Tom Brady will be 37 on opening day; Bill Belichick turns 62 in a few months. How valuable is a 2016 first rounder to them? While the Patriots still have young talent, the window is closing shut on the Brady/Belichick/Vince Wilfork era. The Patriots offense took several steps back without Wes Welker and Aaron Hernandez (among others) in 2013, and signing Graham would provide an immediate fix. An offense built around versatile players like Shane Vereen, Graham, and Rob Gronkowski would ensure that the Patriots are Super Bowl contenders for the final days of the Brady era.

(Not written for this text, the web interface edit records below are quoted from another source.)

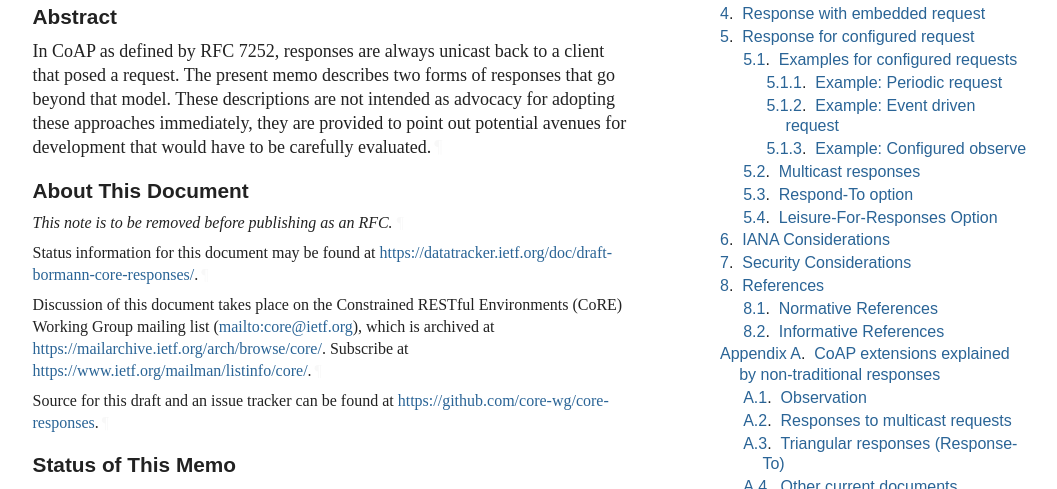
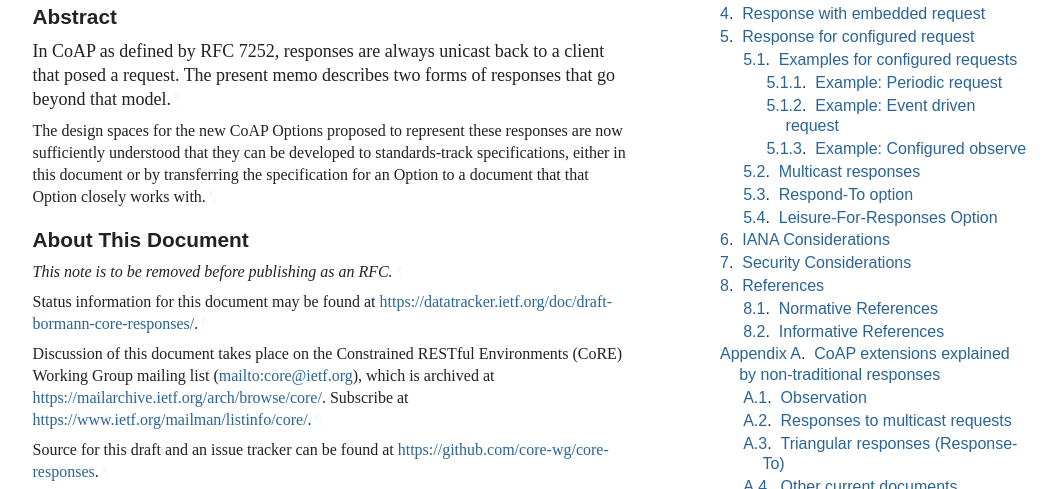
Before and after one commit to core-wg/core-responses, a plain HTML site: page draft-bormann-core-responses.html in a window 1280 px wide. Shown: the part 308-797 px from the top of the page, without its empty margins (92-1149 px from the left). Drawn offline with Linux system fonts and the light colour scheme; a web font is replaced by a local one.

Commit message:
Script updating gh-pages from f06d7de. [ci skip]

```diff
--- a/draft-bormann-core-responses.html
+++ b/draft-bormann-core-responses.html
@@ -10,10 +10,12 @@
 <meta content="
        In CoAP as defined by RFC 7252, responses are always unicast back to a
 client that posed a request.  The present memo describes two forms of
-responses that go beyond that model.  These descriptions are not
-intended as advocacy for adopting these approaches immediately, they
-are provided to point out potential avenues for development that would
-have to be carefully evaluated.
+responses that go beyond that model.
+       The design spaces for the new CoAP Options proposed to represent these
+responses are now sufficiently understood that they can be developed
+to standards-track specifications, either in this document or by
+transferring the specification for an Option to a document that that
+Option closely works with.
     " name="description">
 <meta content="xml2rfc 3.31.0" name="generator">
 <meta content="Internet-Draft" name="keyword">
@@ -1089,10 +1091,12 @@ svg :is([fill="white"], [fill^="#fff"]) {
       <h2 id="abstract"><a href="#abstract" class="selfRef">Abstract</a></h2>
 <p id="section-abstract-1">In CoAP as defined by RFC 7252, responses are always unicast back to a
 client that posed a request.  The present memo describes two forms of
-responses that go beyond that model.  These descriptions are not
-intended as advocacy for adopting these approaches immediately, they
-are provided to point out potential avenues for development that would
-have to be carefully evaluated.<a href="#section-abstract-1" class="pilcrow">¶</a></p>
+responses that go beyond that model.<a href="#section-abstract-1" class="pilcrow">¶</a></p>
+<p id="section-abstract-2">The design spaces for the new CoAP Options proposed to represent these
+responses are now sufficiently understood that they can be developed
+to standards-track specifications, either in this document or by
+transferring the specification for an Option to a document that that
+Option closely works with.<a href="#section-abstract-2" class="pilcrow">¶</a></p>
 </section>
 <section class="note rfcEditorRemove" id="section-note.1">
       <h2 id="name-about-this-document">
@@ -1559,7 +1563,7 @@ includes an Observe option with value 0.  This means that the server
 will send updates to the state of the resource addressed by the GET
 request to the configured address of the client.<a href="#section-5.1.3-1" class="pilcrow">¶</a></p>
 <p id="section-5.1.3-2">The considerations of <span><a href="https://rfc-editor.org/rfc/rfc7641#section-4.5" class="relref">Section 4.5</a> of [<a href="#RFC7641" class="cite xref">RFC7641</a>]</span> apply.  How losing
-interest reflects back into to configuration and whether there is some
+interest reflects back into the configuration and whether there is some
 form of error notification to the source of the configuration is out
 of scope of the present specification.<a href="#section-5.1.3-2" class="pilcrow">¶</a></p>
 </section>
```
Also changed, not shown: index.html (+3 -3 lines), draft-bormann-core-responses.txt.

Cincinnati is in excellent cap shape, which would allow the team to fit Graham into their cap space pretty easily. The Bengals don’t have many options with Andy Dalton — he’s too good to replace, but not good enough to build the team around. The solution? Surround him with the best supporting cast in the league. Jermaine Gresham has been a disappointment, and is in the final year of his contract. Cincinnati showed a desire for a two-tight end offense when the team drafted Tyler Eifert in 2013, but that set would work much better with Graham instead of Gresham. Even Dalton can direct a top-five offense with A.J. Green, Graham, Eifert, Marvin Jones, Mohamed Sanu, Andrew Hawkins, and Giovani Bernard. After failing in the playoffs again, signing Graham might appeal as the type of bold move necessary to get out of first round purgatory. With a strong defense already in place, the addition of Graham would make Cincinnati second only to Denver for AFC favorite.
Green Bay Packers

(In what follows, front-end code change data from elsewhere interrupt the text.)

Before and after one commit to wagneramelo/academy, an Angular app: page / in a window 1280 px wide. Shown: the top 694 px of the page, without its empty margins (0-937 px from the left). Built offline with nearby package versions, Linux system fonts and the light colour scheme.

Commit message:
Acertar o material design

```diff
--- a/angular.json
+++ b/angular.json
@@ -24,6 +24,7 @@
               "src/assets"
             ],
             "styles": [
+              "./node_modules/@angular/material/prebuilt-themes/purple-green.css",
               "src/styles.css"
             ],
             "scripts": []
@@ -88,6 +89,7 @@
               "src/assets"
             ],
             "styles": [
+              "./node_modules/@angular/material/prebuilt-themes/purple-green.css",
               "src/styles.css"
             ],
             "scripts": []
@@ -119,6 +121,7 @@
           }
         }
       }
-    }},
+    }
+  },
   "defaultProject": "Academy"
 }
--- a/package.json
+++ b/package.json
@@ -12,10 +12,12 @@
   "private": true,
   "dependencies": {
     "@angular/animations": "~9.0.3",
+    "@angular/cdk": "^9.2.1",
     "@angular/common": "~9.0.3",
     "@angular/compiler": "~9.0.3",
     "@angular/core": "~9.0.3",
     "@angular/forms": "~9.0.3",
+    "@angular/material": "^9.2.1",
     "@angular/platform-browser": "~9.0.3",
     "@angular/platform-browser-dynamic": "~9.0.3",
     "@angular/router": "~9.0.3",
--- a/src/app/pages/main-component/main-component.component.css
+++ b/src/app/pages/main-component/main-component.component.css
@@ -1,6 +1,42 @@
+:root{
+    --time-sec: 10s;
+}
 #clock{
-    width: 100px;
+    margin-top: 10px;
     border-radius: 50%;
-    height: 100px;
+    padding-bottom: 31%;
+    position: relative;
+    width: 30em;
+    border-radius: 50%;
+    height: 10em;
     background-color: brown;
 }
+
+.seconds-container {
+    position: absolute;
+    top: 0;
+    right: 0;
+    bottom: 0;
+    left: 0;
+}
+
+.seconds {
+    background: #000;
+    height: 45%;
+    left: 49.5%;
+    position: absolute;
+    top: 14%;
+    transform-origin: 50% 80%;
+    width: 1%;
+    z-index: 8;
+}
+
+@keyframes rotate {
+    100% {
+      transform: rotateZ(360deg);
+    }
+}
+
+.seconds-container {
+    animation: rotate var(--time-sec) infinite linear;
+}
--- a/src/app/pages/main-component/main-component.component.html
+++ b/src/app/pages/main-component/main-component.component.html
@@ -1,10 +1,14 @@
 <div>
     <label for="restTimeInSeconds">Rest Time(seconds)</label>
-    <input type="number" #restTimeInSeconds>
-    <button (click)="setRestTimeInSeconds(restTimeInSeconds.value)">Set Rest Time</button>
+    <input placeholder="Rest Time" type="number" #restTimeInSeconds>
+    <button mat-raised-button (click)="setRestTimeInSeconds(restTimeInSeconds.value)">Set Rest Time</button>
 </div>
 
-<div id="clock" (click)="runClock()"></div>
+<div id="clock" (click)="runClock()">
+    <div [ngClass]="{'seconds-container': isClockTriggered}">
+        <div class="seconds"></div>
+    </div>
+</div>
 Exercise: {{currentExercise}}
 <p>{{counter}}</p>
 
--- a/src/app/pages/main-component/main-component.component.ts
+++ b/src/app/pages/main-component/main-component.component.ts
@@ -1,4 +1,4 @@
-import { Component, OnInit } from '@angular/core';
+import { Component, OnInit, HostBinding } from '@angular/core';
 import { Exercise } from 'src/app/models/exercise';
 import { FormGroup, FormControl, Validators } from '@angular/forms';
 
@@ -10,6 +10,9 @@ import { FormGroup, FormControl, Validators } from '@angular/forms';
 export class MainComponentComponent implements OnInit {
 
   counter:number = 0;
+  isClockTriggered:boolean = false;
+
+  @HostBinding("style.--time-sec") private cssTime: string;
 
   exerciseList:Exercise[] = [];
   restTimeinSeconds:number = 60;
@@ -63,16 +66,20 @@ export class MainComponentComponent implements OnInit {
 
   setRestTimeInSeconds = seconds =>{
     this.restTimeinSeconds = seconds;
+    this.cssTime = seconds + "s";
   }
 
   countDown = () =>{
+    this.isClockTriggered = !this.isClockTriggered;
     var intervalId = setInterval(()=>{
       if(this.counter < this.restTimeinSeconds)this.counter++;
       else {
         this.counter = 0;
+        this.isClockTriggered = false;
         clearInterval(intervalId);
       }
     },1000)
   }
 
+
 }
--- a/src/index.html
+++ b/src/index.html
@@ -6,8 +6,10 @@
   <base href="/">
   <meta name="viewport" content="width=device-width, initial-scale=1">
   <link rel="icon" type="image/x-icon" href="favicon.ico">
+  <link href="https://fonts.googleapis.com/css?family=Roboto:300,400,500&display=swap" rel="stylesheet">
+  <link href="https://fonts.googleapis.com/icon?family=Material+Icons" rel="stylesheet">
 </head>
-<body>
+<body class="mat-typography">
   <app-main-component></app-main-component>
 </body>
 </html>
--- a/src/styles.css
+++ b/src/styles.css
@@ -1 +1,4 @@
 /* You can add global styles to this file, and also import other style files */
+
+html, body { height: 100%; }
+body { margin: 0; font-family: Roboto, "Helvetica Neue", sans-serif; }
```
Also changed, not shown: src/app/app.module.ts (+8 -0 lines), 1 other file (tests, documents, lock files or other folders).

The Packers have so many holes on defense that it’s hard to justify giving up two first round picks. But the Packers are in excellent cap shape and the temptation to pair Graham with Aaron Rodgers can’t be ignored. With Jermichael Finley’s career in jeopardy, Graham would both fix that hole and make the Packers instant Super Bowl contenders. An offense with Rodgers, Graham, Eddie Lacy, Jordy Nelson, Randall Cobb, and James Jones would be fascinating to watch and rival the scorched-earth 2011 edition.

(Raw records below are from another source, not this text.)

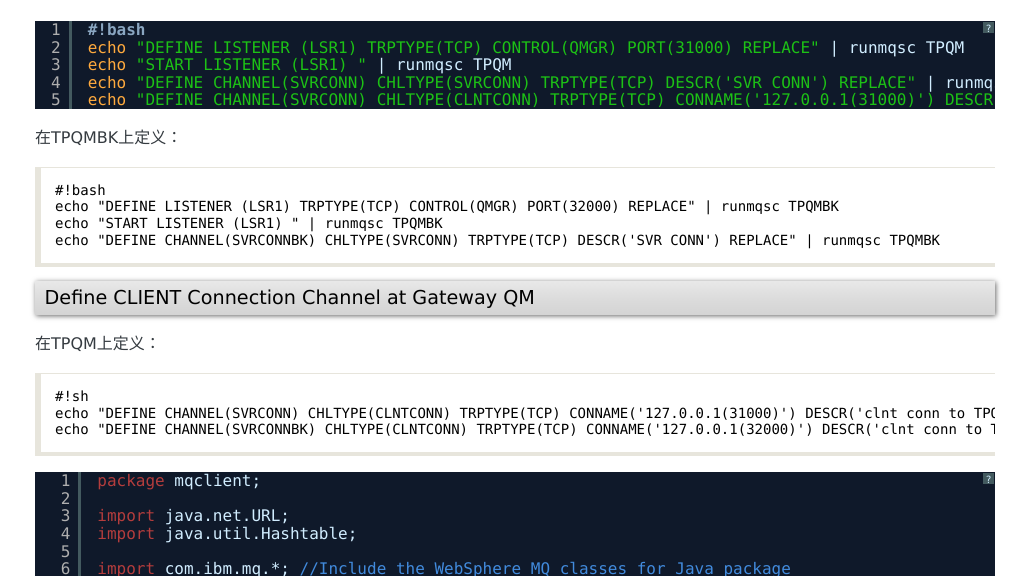
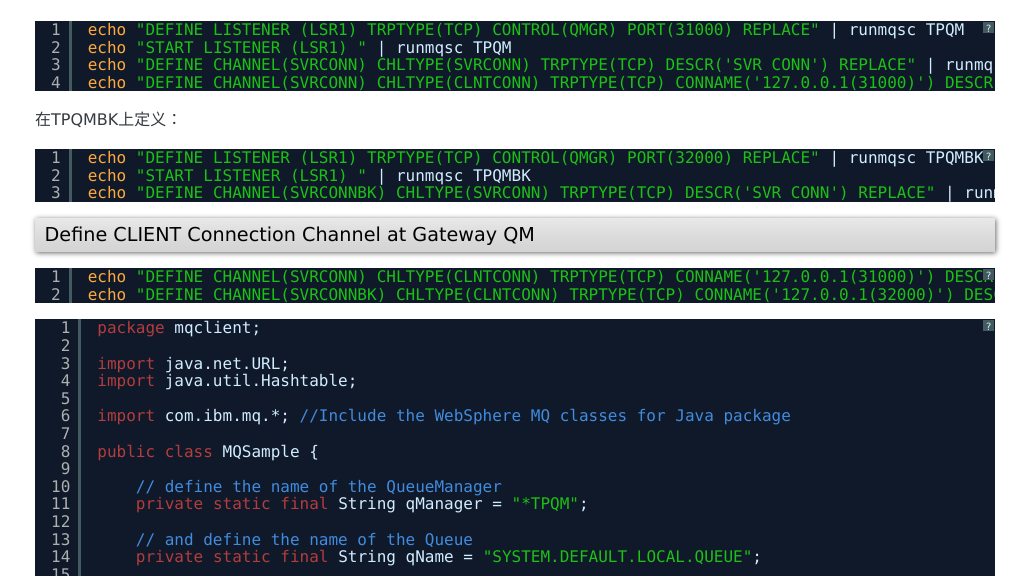
Before and after one commit to XuEric/homepage, a Jekyll site: the page built from _posts/2013-07-12-MQ-Client-Connection-Define-Table.md, in a window 1280 px wide and 900 px high, cut to the strip 324-900 px from the top of the window. Shown: the whole strip, without its empty margins (125-1156 px from the left). Built offline with Jekyll 4.4.1, drawn with Linux system fonts in a browser that asks for light colours; Markdown is read by kramdown in place of the engine named in the settings; comment, search, counter and statistics services are not loaded.

Commit message:
Update 2013-07-12-MQ-Client-Connection-Define-Table.md

````diff
--- a/_posts/2013-07-12-MQ-Client-Connection-Define-Table.md
+++ b/_posts/2013-07-12-MQ-Client-Connection-Define-Table.md
@@ -9,8 +9,6 @@
 在TPQM上定义：
 
 <pre class="brush:bash">
-
-#!bash
 echo "DEFINE LISTENER (LSR1) TRPTYPE(TCP) CONTROL(QMGR) PORT(31000) REPLACE" | runmqsc TPQM
 echo "START LISTENER (LSR1) " | runmqsc TPQM
 echo "DEFINE CHANNEL(SVRCONN) CHLTYPE(SVRCONN) TRPTYPE(TCP) DESCR('SVR CONN') REPLACE" | runmqsc TPQM
@@ -18,21 +16,17 @@
 </pre>
 
 在TPQMBK上定义：
-
-```
-#!bash
+<pre class="brush:bash">
 echo "DEFINE LISTENER (LSR1) TRPTYPE(TCP) CONTROL(QMGR) PORT(32000) REPLACE" | runmqsc TPQMBK
 echo "START LISTENER (LSR1) " | runmqsc TPQMBK
 echo "DEFINE CHANNEL(SVRCONNBK) CHLTYPE(SVRCONN) TRPTYPE(TCP) DESCR('SVR CONN') REPLACE" | runmqsc TPQMBK
-```
+</pre>
 
 ## Define CLIENT Connection Channel at Gateway QM ##
-在TPQM上定义：
-```
-#!sh
+<pre class="brush:bash">
 echo "DEFINE CHANNEL(SVRCONN) CHLTYPE(CLNTCONN) TRPTYPE(TCP) CONNAME('127.0.0.1(31000)') DESCR('clnt conn to TPQM') QMNAME(TPQM) REPLACE" | runmqsc TPQM
 echo "DEFINE CHANNEL(SVRCONNBK) CHLTYPE(CLNTCONN) TRPTYPE(TCP) CONNAME('127.0.0.1(32000)') DESCR('clnt conn to TPQMBK') QMNAME(TPQM) REPLACE" | runmqsc TPQM
-```
+</pre>
 
 <pre class="brush:java">
 package mqclient;
````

After making the playoffs in 2012, the Vikings were the worst team in the NFC North in 2013. But the gap between last and first place was just three games, and Rick Spielman might view signing Graham as the key to turning around the franchise and saving his job. Minnesota had three first round picks last year, so perhaps they’d be less afraid of giving up two future ones. The Vikings aren’t in a championship window on paper, but the team must do something to get the most out of Adrian Peterson’s final few years. The future Hall of Fame running back turns 29 this month, which leaves only a couple of years to get him on the same field with a talent like Cordarrelle Patterson. Joining them with Graham might be enough to give the Vikings an elite offense regardless of who the quarterback is, and the hope would be that Mike Zimmer could take care of the defense. Minnesota just cut John Carlson, and a two-tight end offense with Graham and Kyle Rudolph, complemented with Peterson, Patterson, and Greg Jennings would instantly revitalize the team.